→ **Work instruction**
Answer with a single number, the count of lines in the material below that contain the word "from".

→ **Source data**
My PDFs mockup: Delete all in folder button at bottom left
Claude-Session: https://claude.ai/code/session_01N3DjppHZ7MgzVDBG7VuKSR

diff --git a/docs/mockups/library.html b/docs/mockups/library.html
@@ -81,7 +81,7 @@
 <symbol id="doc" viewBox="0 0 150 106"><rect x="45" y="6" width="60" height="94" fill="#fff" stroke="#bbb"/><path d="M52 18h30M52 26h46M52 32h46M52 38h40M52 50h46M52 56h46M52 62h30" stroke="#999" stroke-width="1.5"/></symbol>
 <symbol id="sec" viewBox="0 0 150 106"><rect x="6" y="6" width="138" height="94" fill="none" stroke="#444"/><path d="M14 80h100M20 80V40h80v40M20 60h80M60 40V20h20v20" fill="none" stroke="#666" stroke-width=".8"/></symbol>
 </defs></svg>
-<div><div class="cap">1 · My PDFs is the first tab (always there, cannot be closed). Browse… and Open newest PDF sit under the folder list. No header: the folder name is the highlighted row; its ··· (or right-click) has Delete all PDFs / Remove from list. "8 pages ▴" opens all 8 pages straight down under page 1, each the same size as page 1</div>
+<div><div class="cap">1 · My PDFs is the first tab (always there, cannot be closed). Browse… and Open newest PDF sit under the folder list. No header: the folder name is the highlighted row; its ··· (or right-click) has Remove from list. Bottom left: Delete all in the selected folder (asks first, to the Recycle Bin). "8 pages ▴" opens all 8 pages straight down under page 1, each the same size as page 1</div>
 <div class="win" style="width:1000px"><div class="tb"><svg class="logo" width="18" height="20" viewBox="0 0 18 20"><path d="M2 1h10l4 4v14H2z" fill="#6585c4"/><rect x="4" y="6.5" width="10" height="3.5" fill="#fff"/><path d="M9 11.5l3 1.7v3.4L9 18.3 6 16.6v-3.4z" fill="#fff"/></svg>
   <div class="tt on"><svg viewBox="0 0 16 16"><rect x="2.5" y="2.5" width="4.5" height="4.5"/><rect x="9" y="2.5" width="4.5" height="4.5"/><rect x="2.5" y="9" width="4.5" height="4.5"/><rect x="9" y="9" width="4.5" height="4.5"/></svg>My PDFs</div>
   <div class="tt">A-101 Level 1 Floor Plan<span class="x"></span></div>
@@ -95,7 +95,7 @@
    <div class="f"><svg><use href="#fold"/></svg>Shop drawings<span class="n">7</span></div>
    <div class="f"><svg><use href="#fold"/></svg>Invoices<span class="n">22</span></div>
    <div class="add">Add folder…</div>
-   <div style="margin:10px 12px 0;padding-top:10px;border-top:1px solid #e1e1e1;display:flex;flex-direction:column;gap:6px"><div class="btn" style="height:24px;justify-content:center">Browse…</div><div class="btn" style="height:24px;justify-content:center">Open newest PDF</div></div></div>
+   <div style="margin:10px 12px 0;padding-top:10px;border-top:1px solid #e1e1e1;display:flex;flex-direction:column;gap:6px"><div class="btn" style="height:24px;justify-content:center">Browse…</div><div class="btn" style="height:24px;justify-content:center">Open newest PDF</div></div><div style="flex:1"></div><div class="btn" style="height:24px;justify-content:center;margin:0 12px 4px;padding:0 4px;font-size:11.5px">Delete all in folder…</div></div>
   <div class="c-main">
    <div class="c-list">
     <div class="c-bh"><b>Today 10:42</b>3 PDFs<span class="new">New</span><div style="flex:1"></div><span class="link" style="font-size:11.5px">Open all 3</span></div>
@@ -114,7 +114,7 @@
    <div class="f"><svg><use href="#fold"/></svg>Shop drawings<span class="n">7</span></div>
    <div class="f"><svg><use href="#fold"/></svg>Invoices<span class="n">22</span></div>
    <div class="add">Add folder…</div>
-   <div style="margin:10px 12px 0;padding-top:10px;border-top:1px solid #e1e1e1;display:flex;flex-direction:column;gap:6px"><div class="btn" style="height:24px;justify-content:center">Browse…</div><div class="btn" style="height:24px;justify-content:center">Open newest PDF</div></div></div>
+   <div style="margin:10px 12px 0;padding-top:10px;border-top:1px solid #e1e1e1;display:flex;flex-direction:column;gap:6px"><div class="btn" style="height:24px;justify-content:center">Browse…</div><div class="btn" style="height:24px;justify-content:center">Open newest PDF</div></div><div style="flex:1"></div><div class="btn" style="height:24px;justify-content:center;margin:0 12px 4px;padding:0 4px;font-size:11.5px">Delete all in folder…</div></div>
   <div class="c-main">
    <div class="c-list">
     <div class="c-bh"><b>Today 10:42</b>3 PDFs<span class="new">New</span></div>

→ **Answer for the task**
2